If you are a soccer fan and happen to have $2,000 lying around, you may have a last-minute chance to snap a ticket for Sunday’s World Cup final match between France and Croatia on eBay. A soon-ending auction of two tickets for the Sunday game is steadily climbing toward the $4,000 mark, which is twice the tickets’ face value.
The hefty entry fee to this year’s final match in Russia is the highest in World Cup history. Fifty-six years ago, a ticket to see the World Cup final (Brazil vs Czechoslovakia 1962) was just $4. In more recent history—the past 28 years, or seven World Cup tournaments, for which ticket prices have been well documented—the price to see the final match has soared by a jarring 650 percent.
FIFA sets four different prices for all matches ahead of the tournament depending on seat locations. Like pricing most seasonal products, FIFA takes into consideration economic fluctuations, findings from market researches and prices for previous World Cup tournaments, according to the organizer’s website.
In most years, the ticket price increase falls within a 10 to 20 percent range (although tickets for the final match may vary greatly on second-hand markets depending on who will play). But the 2002 tournament saw an unusual price hike.
The average ticket price for the 2002 World Cup in Japan and Korea almost tripled that of the previous event in France. The cheapest seat in the final match was six times more expensive than the 1998 final match, and the best seat was twice as expensive.
The steep price hike sparked a lot of criticism in the media at the time. Some fan groups called the pricing “appalling” and “completely out of reach of the ordinary fan.” The attendance of the 2002 World Cup was the lowest in 20 years.
FIFA argued that the price increase that year was due to the high cost of hosting the event in two countries for the first time.
Here are price ranges for the World Cup final match tickets since 1990:
1990 West Germany vs Argentina: $60 to $475

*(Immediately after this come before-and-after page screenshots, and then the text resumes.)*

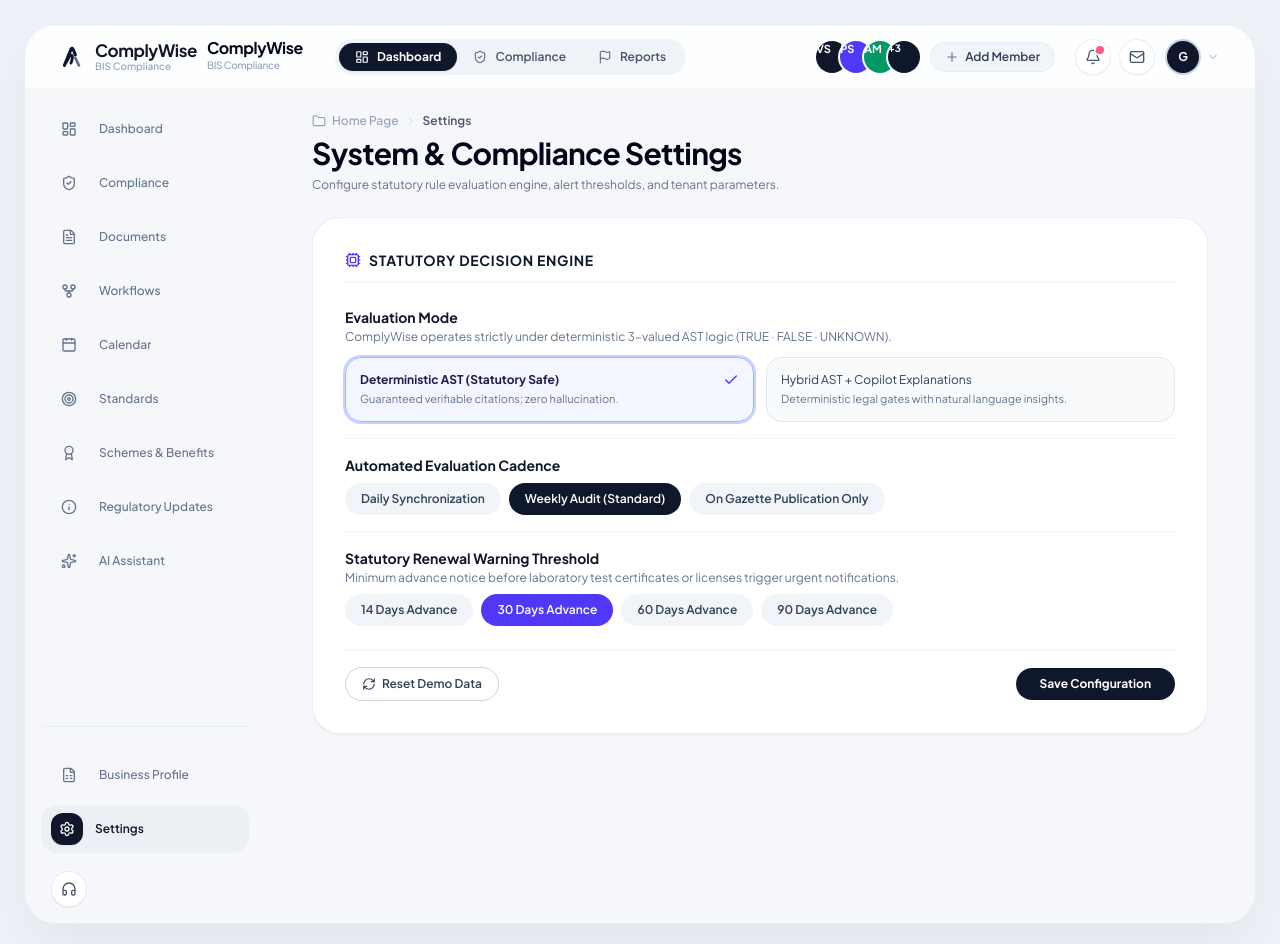
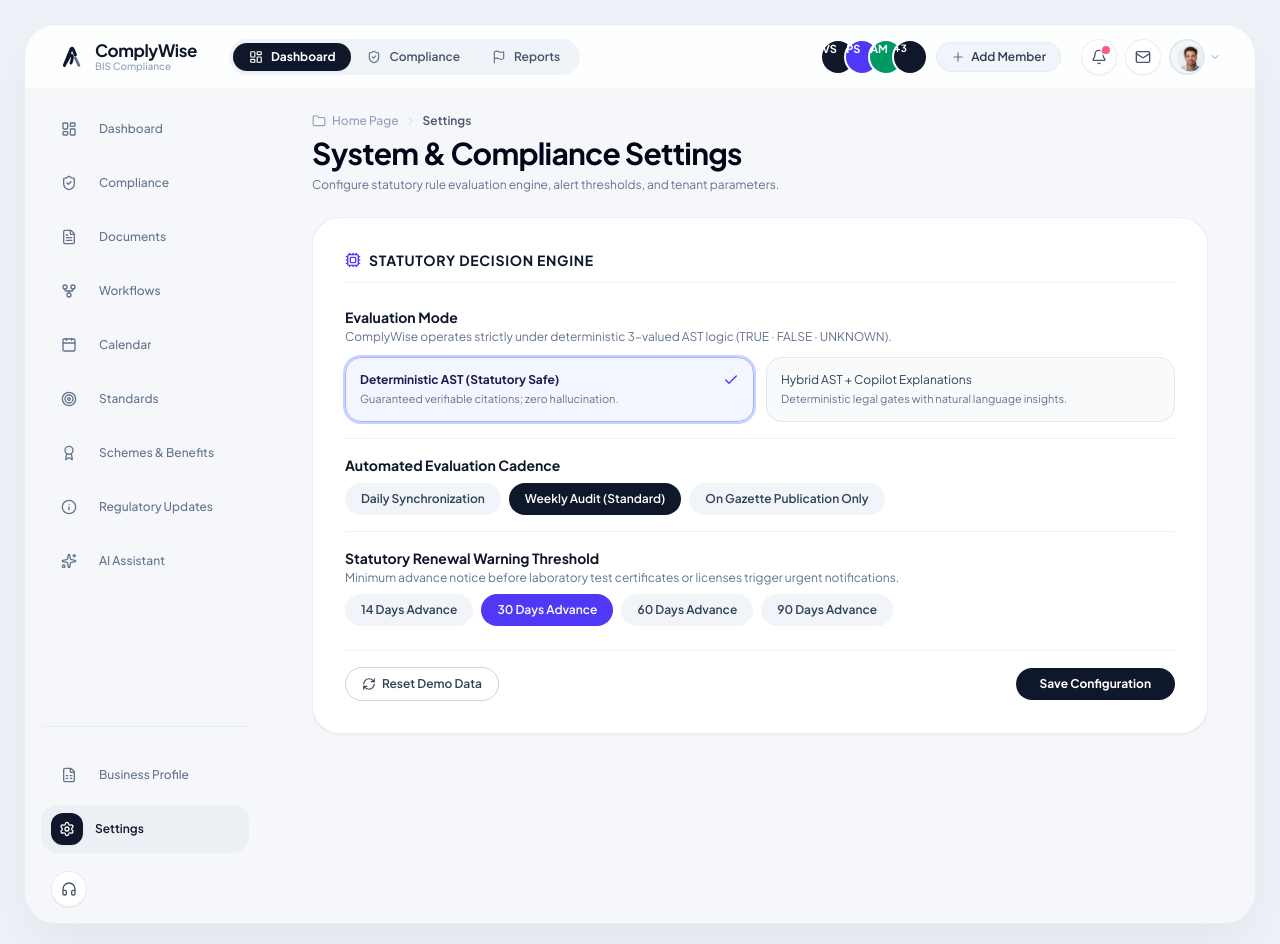
Before and after one commit to sn0wstorm20202/ComplyWise, a Next.js app in the folder frontend/: page /settings in a window 1280 px wide. Shown: the top 944 px of the page. Built offline with nearby package versions, Linux system fonts and the light colour scheme.

Commit message:
fix(dashboard): remove duplicate logo, use authentic user portrait, add priority to 3D shield, and eliminate demo banner for reference parity

```diff
--- a/frontend/components/DashboardView.tsx
+++ b/frontend/components/DashboardView.tsx
@@ -1,10 +1,7 @@
 "use client";
 
 import React, { useState } from "react";
-import {
-  Building2,
-  Sparkles,
-} from "lucide-react";
+
 import PageHeader from "./dashboard/PageHeader";
 import TallFeatureCard from "./dashboard/TallFeatureCard";
 import ComplianceActivityCard from "./dashboard/ComplianceActivityCard";
@@ -47,23 +44,6 @@
 
   return (
     <div className="space-y-6 pb-6 select-none">
-      {/* Demo Data Notification Banner */}
-      {isDemoMode && (
-        <div className="px-4 py-2 rounded-2xl bg-indigo-50/70 border border-indigo-100 flex flex-col sm:flex-row sm:items-center justify-between gap-2 text-xs text-indigo-900">
-          <div className="flex items-center gap-2">
-            <Building2 className="h-4 w-4 text-indigo-600 shrink-0" />
-            <span>
-              Active Regulatory Profile: <strong>{profile.businessName}</strong> ({profile.state} · {profile.scale.split("(")[0]})
-            </span>
-          </div>
-          <div className="flex items-center gap-2 self-end sm:self-auto">
-            <span className="inline-flex items-center gap-1 px-2.5 py-0.5 rounded-full bg-indigo-100 text-indigo-800 font-bold text-[10px]">
-              <Sparkles className="h-3 w-3" />
-              <span>Reactive Context Live</span>
-            </span>
-          </div>
-        </div>
-      )}
 
       {/* Page Header Area */}
       <PageHeader
--- a/frontend/components/TopBar.tsx
+++ b/frontend/components/TopBar.tsx
@@ -2,6 +2,7 @@
 
 import React, { useState } from "react";
 import Link from "next/link";
+import Image from "next/image";
 import {
   Bell,
   Mail,
@@ -47,17 +48,9 @@
         {/* Brand Logo & Name */}
         <Link
           href="/dashboard"
-          className="flex items-center gap-2.5 group cursor-pointer"
+          className="flex items-center group cursor-pointer"
         >
-          <ComplyWiseLogo className="h-7 w-7 text-slate-900 transition-transform group-hover:scale-105" />
-          <div className="flex flex-col">
-            <span className="font-bold text-base tracking-tight text-slate-950 font-sans leading-none">
-              ComplyWise
-            </span>
-            <span className="text-[10px] text-slate-400 font-medium tracking-tight mt-0.5">
-              BIS Compliance
-            </span>
-          </div>
+          <ComplyWiseLogo className="h-7 w-7 text-slate-900 transition-transform group-hover:scale-105" showSubtitle={true} />
         </Link>
 
         {/* Primary Segmented Navigation Pills */}
@@ -188,10 +181,17 @@
             <button
               type="button"
               onClick={() => setProfileDropdownOpen((prev) => !prev)}
-              className="flex items-center gap-2 p-1 rounded-full hover:bg-slate-100 transition-colors cursor-pointer focus:outline-hidden"
+              aria-label="User profile menu"
+              className="flex items-center gap-1.5 p-0.5 rounded-full hover:bg-slate-100 transition-colors cursor-pointer focus:outline-hidden"
             >
-              <div className="h-8 w-8 rounded-full ring-2 ring-slate-300 bg-slate-900 text-white flex items-center justify-center text-xs font-bold shadow-xs">
-                {profile.businessName.charAt(0)}
+              <div className="relative h-8 w-8 rounded-full ring-2 ring-slate-200 overflow-hidden shadow-xs shrink-0">
+                <Image
+                  src="/assets/avatars/user.png"
+                  alt={profile.officer || "User"}
+                  fill
+                  className="object-cover"
+                  unoptimized
+                />
               </div>
               <ChevronDown className="h-3 w-3 text-slate-400 hidden sm:block" />
             </button>
--- a/frontend/components/dashboard/TallFeatureCard.tsx
+++ b/frontend/components/dashboard/TallFeatureCard.tsx
@@ -61,7 +61,8 @@
             src="/assets/complywise-shield-3d.png"
             alt="BIS Compliance Shield & Standards Documents"
             fill
-            className="object-contain drop-shadow-md"
+            priority
+            className="object-contain drop-shadow-md select-none pointer-events-none"
             unoptimized
           />
         </div>
```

(The exact price range for the 1990 final match wasn’t available. We used the data of 1994 for 1990 based on a 1993 news article in the Los Angeles Times that said the 1994 prices were “in line with those from the 1990 World Cup.”)
1994 Brazil vs Italy: $60 to $475
1998 France vs Brazil: $46 to $390
2002 Germany vs Brazil: $264 to $660
2006 Italy vs France: $140 to $700
2010 Netherlands vs Spain: $150 to $900
2014 Germany vs Argentina: $440 to $990
2018 France vs Croatia: $455 to $1100